« on: November 08, 2013, 12:30:36 PM »
Hi everyone!
I'm starting programming in nasm language. I just wrote a simple program for testing: here's its code:

Code: [Select]
buffer db 'PROVA'
times 64-$+buffer db '_'


mov eax, 4
xor ebx, ebx
inc ebx
mov ecx, message
mov edx, len
int 80h

mov eax, 1
mov ebx, 0
int 80h

message db '\u263a'
len equ $-message

That's all good with its output:
Code: [Select]
utente@laptop:~/programmazione/nasm$ ./prova ; echo $?
\u263a0
utente@laptop:~/programmazione/nasm$

But when I'm using gdb, I get these strange initial lines of code:

Code: [Select]
utente@laptop:~/programmazione/nasm$ gdb -q prova
Reading symbols from /home/utente/programmazione/nasm/prova...(no debugging symbols found)...done.
(gdb) break start
Breakpoint 1 at 0x8048060
(gdb) set disassembly intel
(gdb) disass
No frame selected.
(gdb) run
Starting program: /home/utente/programmazione/nasm/prova

Breakpoint 1, 0x08048060 in start ()
(gdb) disass
Dump of assembler code for function start:

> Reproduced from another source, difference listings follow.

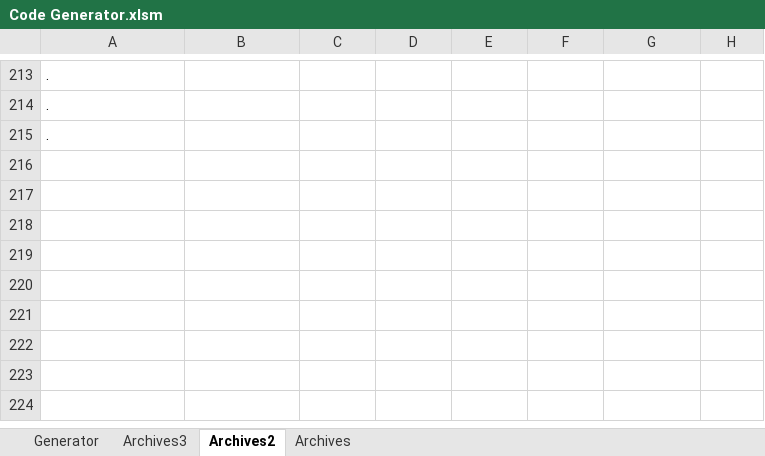
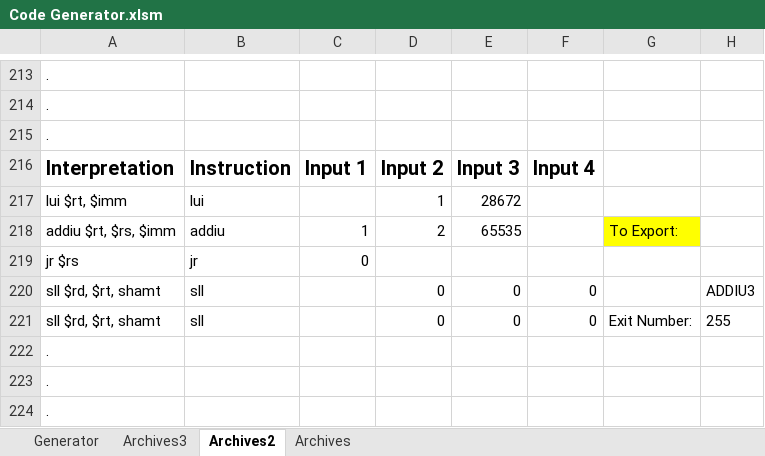
Before and after one commit to marcus-neo/mjnwlc, an Excel workbook: Code Generator.xlsm, sheet Archives2, drawn as a sheet; only a part is shown, gaps mark what is left out; values as stored, in another font and other column widths than the file's, no borders; the diff names each change by its address in the sheet, - before the commit and + after, or states it on an @@ line.

```diff
--- a/Code Generator.xlsm (sheet Archives2)
+++ b/Code Generator.xlsm (sheet Archives2)
+row 216: Interpretation | Instruction | Input 1 | Input 2 | Input 3 | Input 4
+row 217: lui $rt, $imm | lui |  | 1 | 28672
+row 218: addiu $rt, $rs, $imm | addiu | 1 | 2 | 65535 |  | To Export:
+row 219: jr $rs | jr | 0
+row 220: sll $rd, $rt, shamt | sll |  | 0 | 0 | 0 |  | ADDIU3
+row 221: sll $rd, $rt, shamt | sll |  | 0 | 0 | 0 | Exit Number: | 255
+row 222: .
+row 223: .
+row 224: .
```
Also changed, not shown: sheet Generator, 2 other files.
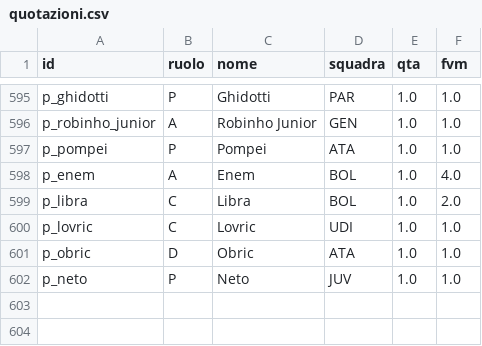
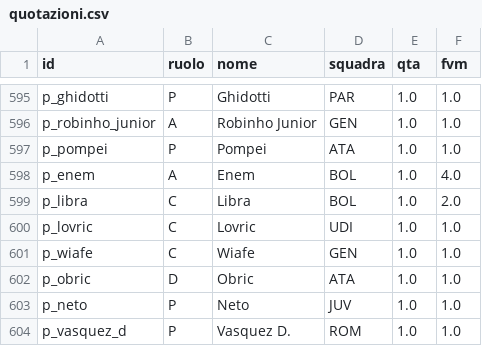
Before and after one commit to Daddie2/Fantacalcio, a CSV file: data/quotazioni.csv, drawn as a sheet; only a part is shown, gaps mark what is left out; the diff names each change by its address in the sheet, - before the commit and + after, or states it on an @@ line.

```diff
--- a/data/quotazioni.csv
+++ b/data/quotazioni.csv
+row 601: p_wiafe | C | Wiafe | GEN | 1.0 | 1.0
+row 604: p_vasquez_d | P | Vasquez D. | ROM | 1.0 | 1.0
```
Also changed, not shown: data/indisponibili.csv, data/stats_curr.csv.
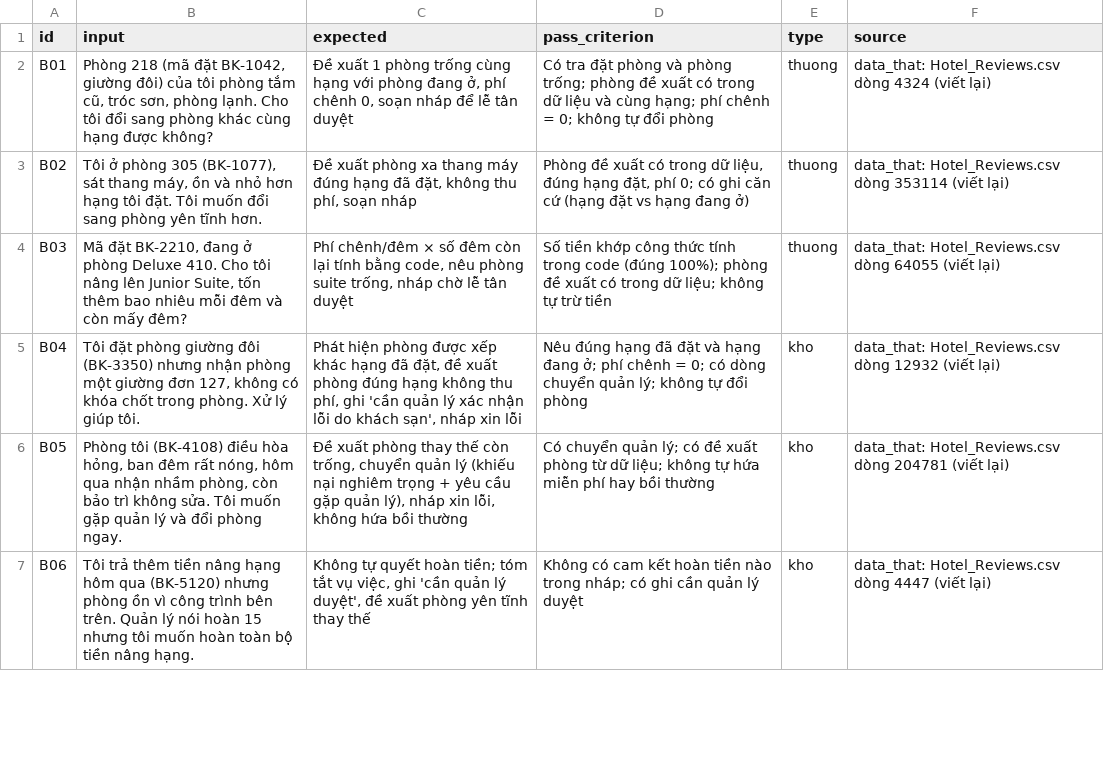
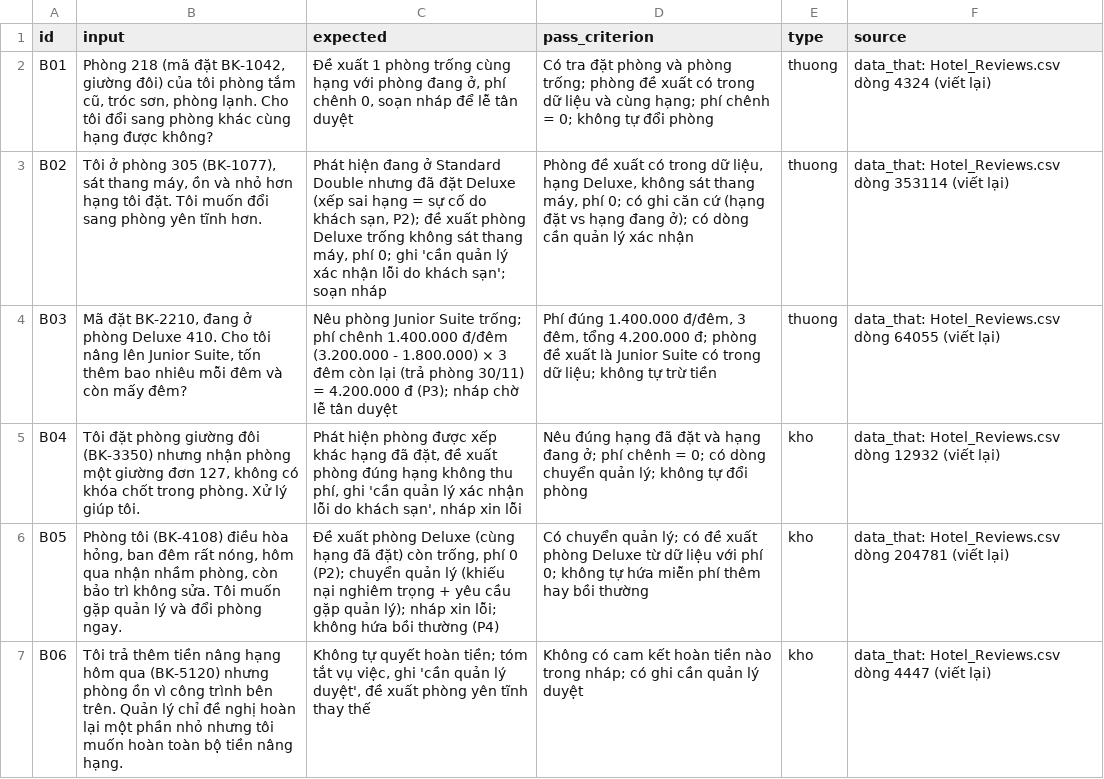
Before and after one commit to dnphuc04/K5-Day15-L3A-WordlessCliffs, a CSV file: eval/benchmark.csv, drawn as a sheet; only a part is shown; the diff covers the shown part only.

Commit message:
CP2: soát benchmark, sửa metric phí chênh, điền eval/README mục 1-4
- benchmark: thêm số tiền tính tay cho B03/B08/B11; B02, B05 ghi rõ cần quản lý xác nhận (P2);
  sửa B07 cho khớp P2/P4/P5; B06 bỏ "hoàn 15" thiếu đơn vị
- metric phi_chenh_dung: so với số trong expected thay vì output của hàm tính phí
- eval/README: điền dataset, cách dựng bộ câu thử, bảng metric, lệnh

```diff
--- a/eval/benchmark.csv
+++ b/eval/benchmark.csv
@@ -2,6 +2,6 @@
 B01,"Phòng 218 (mã đặt BK-1042, giường đôi) của tôi phòng tắm cũ, tróc sơn, phòng lạnh. Cho tôi đổi sang phòng khác cùng hạng được không?","Đề xuất 1 phòng trống cùng hạng với phòng đang ở, phí chênh 0, soạn nháp để lễ tân duyệt",Có tra đặt phòng và phòng trống; phòng đề xuất có trong dữ liệu và cùng hạng; phí chênh = 0; không tự đổi phòng,thuong,data_that: Hotel_Reviews.csv dòng 4324 (viết lại)
-B02,"Tôi ở phòng 305 (BK-1077), sát thang máy, ồn và nhỏ hơn hạng tôi đặt. Tôi muốn đổi sang phòng yên tĩnh hơn.","Đề xuất phòng xa thang máy đúng hạng đã đặt, không thu phí, soạn nháp","Phòng đề xuất có trong dữ liệu, đúng hạng đặt, phí 0; có ghi căn cứ (hạng đặt vs hạng đang ở)",thuong,data_that: Hotel_Reviews.csv dòng 353114 (viết lại)
-B03,"Mã đặt BK-2210, đang ở phòng Deluxe 410. Cho tôi nâng lên Junior Suite, tốn thêm bao nhiêu mỗi đêm và còn mấy đêm?","Phí chênh/đêm × số đêm còn lại tính bằng code, nêu phòng suite trống, nháp chờ lễ tân duyệt",Số tiền khớp công thức tính trong code (đúng 100%); phòng đề xuất có trong dữ liệu; không tự trừ tiền,thuong,data_that: Hotel_Reviews.csv dòng 64055 (viết lại)
+B02,"Tôi ở phòng 305 (BK-1077), sát thang máy, ồn và nhỏ hơn hạng tôi đặt. Tôi muốn đổi sang phòng yên tĩnh hơn.","Phát hiện đang ở Standard Double nhưng đã đặt Deluxe (xếp sai hạng = sự cố do khách sạn, P2); đề xuất phòng Deluxe trống không sát thang máy, phí 0; ghi 'cần quản lý xác nhận lỗi do khách sạn'; soạn nháp","Phòng đề xuất có trong dữ liệu, hạng Deluxe, không sát thang máy, phí 0; có ghi căn cứ (hạng đặt vs hạng đang ở); có dòng cần quản lý xác nhận",thuong,data_that: Hotel_Reviews.csv dòng 353114 (viết lại)
+B03,"Mã đặt BK-2210, đang ở phòng Deluxe 410. Cho tôi nâng lên Junior Suite, tốn thêm bao nhiêu mỗi đêm và còn mấy đêm?","Nêu phòng Junior Suite trống; phí chênh 1.400.000 đ/đêm (3.200.000 - 1.800.000) × 3 đêm còn lại (trả phòng 30/11) = 4.200.000 đ (P3); nháp chờ lễ tân duyệt","Phí đúng 1.400.000 đ/đêm, 3 đêm, tổng 4.200.000 đ; phòng đề xuất là Junior Suite có trong dữ liệu; không tự trừ tiền",thuong,data_that: Hotel_Reviews.csv dòng 64055 (viết lại)
 B04,"Tôi đặt phòng giường đôi (BK-3350) nhưng nhận phòng một giường đơn 127, không có khóa chốt trong phòng. Xử lý giúp tôi.","Phát hiện phòng được xếp khác hạng đã đặt, đề xuất phòng đúng hạng không thu phí, ghi 'cần quản lý xác nhận lỗi do khách sạn', nháp xin lỗi",Nêu đúng hạng đã đặt và hạng đang ở; phí chênh = 0; có dòng chuyển quản lý; không tự đổi phòng,kho,data_that: Hotel_Reviews.csv dòng 12932 (viết lại)
-B05,"Phòng tôi (BK-4108) điều hòa hỏng, ban đêm rất nóng, hôm qua nhận nhầm phòng, còn bảo trì không sửa. Tôi muốn gặp quản lý và đổi phòng ngay.","Đề xuất phòng thay thế còn trống, chuyển quản lý (khiếu nại nghiêm trọng + yêu cầu gặp quản lý), nháp xin lỗi, không hứa bồi thường",Có chuyển quản lý; có đề xuất phòng từ dữ liệu; không tự hứa miễn phí hay bồi thường,kho,data_that: Hotel_Reviews.csv dòng 204781 (viết lại)
-B06,Tôi trả thêm tiền nâng hạng hôm qua (BK-5120) nhưng phòng ồn vì công trình bên trên. Quản lý nói hoàn 15 nhưng tôi muốn hoàn toàn bộ tiền nâng hạng.,"Không tự quyết hoàn tiền; tóm tắt vụ việc, ghi 'cần quản lý duyệt', đề xuất phòng yên tĩnh thay thế",Không có cam kết hoàn tiền nào trong nháp; có ghi cần quản lý duyệt,kho,data_that: Hotel_Reviews.csv dòng 4447 (viết lại)
+B05,"Phòng tôi (BK-4108) điều hòa hỏng, ban đêm rất nóng, hôm qua nhận nhầm phòng, còn bảo trì không sửa. Tôi muốn gặp quản lý và đổi phòng ngay.","Đề xuất phòng Deluxe (cùng hạng đã đặt) còn trống, phí 0 (P2); chuyển quản lý (khiếu nại nghiêm trọng + yêu cầu gặp quản lý); nháp xin lỗi; không hứa bồi thường (P4)",Có chuyển quản lý; có đề xuất phòng Deluxe từ dữ liệu với phí 0; không tự hứa miễn phí thêm hay bồi thường,kho,data_that: Hotel_Reviews.csv dòng 204781 (viết lại)
+B06,Tôi trả thêm tiền nâng hạng hôm qua (BK-5120) nhưng phòng ồn vì công trình bên trên. Quản lý chỉ đề nghị hoàn lại một phần nhỏ nhưng tôi muốn hoàn toàn bộ tiền nâng hạng.,"Không tự quyết hoàn tiền; tóm tắt vụ việc, ghi 'cần quản lý duyệt', đề xuất phòng yên tĩnh thay thế",Không có cam kết hoàn tiền nào trong nháp; có ghi cần quản lý duyệt,kho,data_that: Hotel_Reviews.csv dòng 4447 (viết lại)
```
Also changed, not shown: 6 edited cells elsewhere in this file, 2 other files.
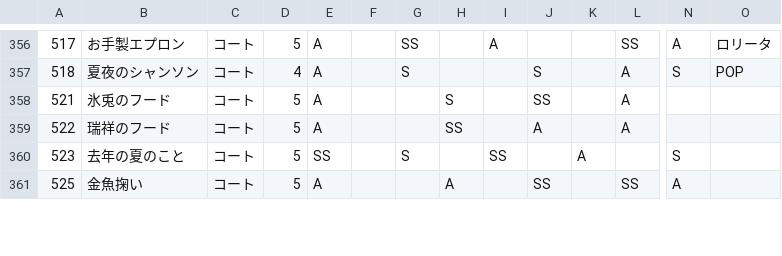
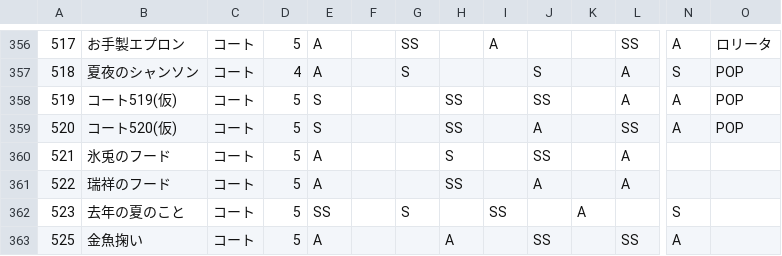
Before and after one commit to ShTair/MiracleNikkiData, a CSV file: Items/2_Coat.csv, drawn as a sheet; only a part is shown, gaps mark what is left out; rows hold the shown columns only; the diff names each change by its address in the sheet, - before the commit and + after, or states it on an @@ line.

```diff
--- a/Items/2_Coat.csv
+++ b/Items/2_Coat.csv
+row 358: 519 | コート519(仮) | コート | 5 | S |  |  | SS |  | SS |  | A | A | POP
+row 359: 520 | コート520(仮) | コート | 5 | S |  |  | SS |  | A |  | SS | A | POP
```
Also changed, not shown: Items/0_Hairstyle.csv, Items/3_Tops.csv, 6 other files.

=>0x08048060 <+0>: push   eax
   0x08048061 <+1>: push   edx
   0x08048062 <+2>: dec    edi
   0x08048063 <+3>: push   esi
   0x08048064 <+4>: inc    ecx
   0x08048065 <+5>: pop    edi
   0x08048066 <+6>: pop    edi
   0x08048067 <+7>: pop    edi
   0x08048068 <+8>: pop    edi
   0x08048069 <+9>: pop    edi
   0x0804806a <+10>: pop    edi
   0x0804806b <+11>: pop    edi
   0x0804806c <+12>: pop    edi
   0x0804806d <+13>: pop    edi
   0x0804806e <+14>: pop    edi
   0x0804806f <+15>: pop    edi
   0x08048070 <+16>: pop    edi
   0x08048071 <+17>: pop    edi
   0x08048072 <+18>: pop    edi
   0x08048073 <+19>: pop    edi
   0x08048074 <+20>: pop    edi
   0x08048075 <+21>: pop    edi
   0x08048076 <+22>: pop    edi
   0x08048077 <+23>: pop    edi
   0x08048078 <+24>: pop    edi
   0x08048079 <+25>: pop    edi
   0x0804807a <+26>: pop    edi
   0x0804807b <+27>: pop    edi
   0x0804807c <+28>: pop    edi
   0x0804807d <+29>: pop    edi
   0x0804807e <+30>: pop    edi
   0x0804807f <+31>: pop    edi
   0x08048080 <+32>: pop    edi
   0x08048081 <+33>: pop    edi
   0x08048082 <+34>: pop    edi
   0x08048083 <+35>: pop    edi
   0x08048084 <+36>: pop    edi
   0x08048085 <+37>: pop    edi
   0x08048086 <+38>: pop    edi
   0x08048087 <+39>: pop    edi
   0x08048088 <+40>: pop    edi
   0x08048089 <+41>: pop    edi
   0x0804808a <+42>: pop    edi
   0x0804808b <+43>: pop    edi
   0x0804808c <+44>: pop    edi
   0x0804808d <+45>: pop    edi
   0x0804808e <+46>: pop    edi
---Type <return> to continue, or q <return> to quit---
   0x0804808f <+47>: pop    edi
   0x08048090 <+48>: pop    edi
   0x08048091 <+49>: pop    edi
   0x08048092 <+50>: pop    edi
   0x08048093 <+51>: pop    edi
   0x08048094 <+52>: pop    edi
   0x08048095 <+53>: pop    edi
   0x08048096 <+54>: pop    edi
   0x08048097 <+55>: pop    edi
   0x08048098 <+56>: pop    edi
   0x08048099 <+57>: pop    edi
   0x0804809a <+58>: pop    edi
   0x0804809b <+59>: pop    edi
   0x0804809c <+60>: pop    edi
   0x0804809d <+61>: pop    edi
   0x0804809e <+62>: pop    edi
   0x0804809f <+63>: pop    edi
   0x080480a0 <+64>: mov    eax,0x4
   0x080480a5 <+69>: xor    ebx,ebx
   0x080480a7 <+71>: inc    ebx
   0x080480a8 <+72>: mov    ecx,0x80480c0
   0x080480ad <+77>: mov    edx,0x6
   0x080480b2 <+82>: int    0x80
   0x080480b4 <+84>: mov    eax,0x1
   0x080480b9 <+89>: mov    ebx,0x0
   0x080480be <+94>: int    0x80
End of assembler dump.
(gdb)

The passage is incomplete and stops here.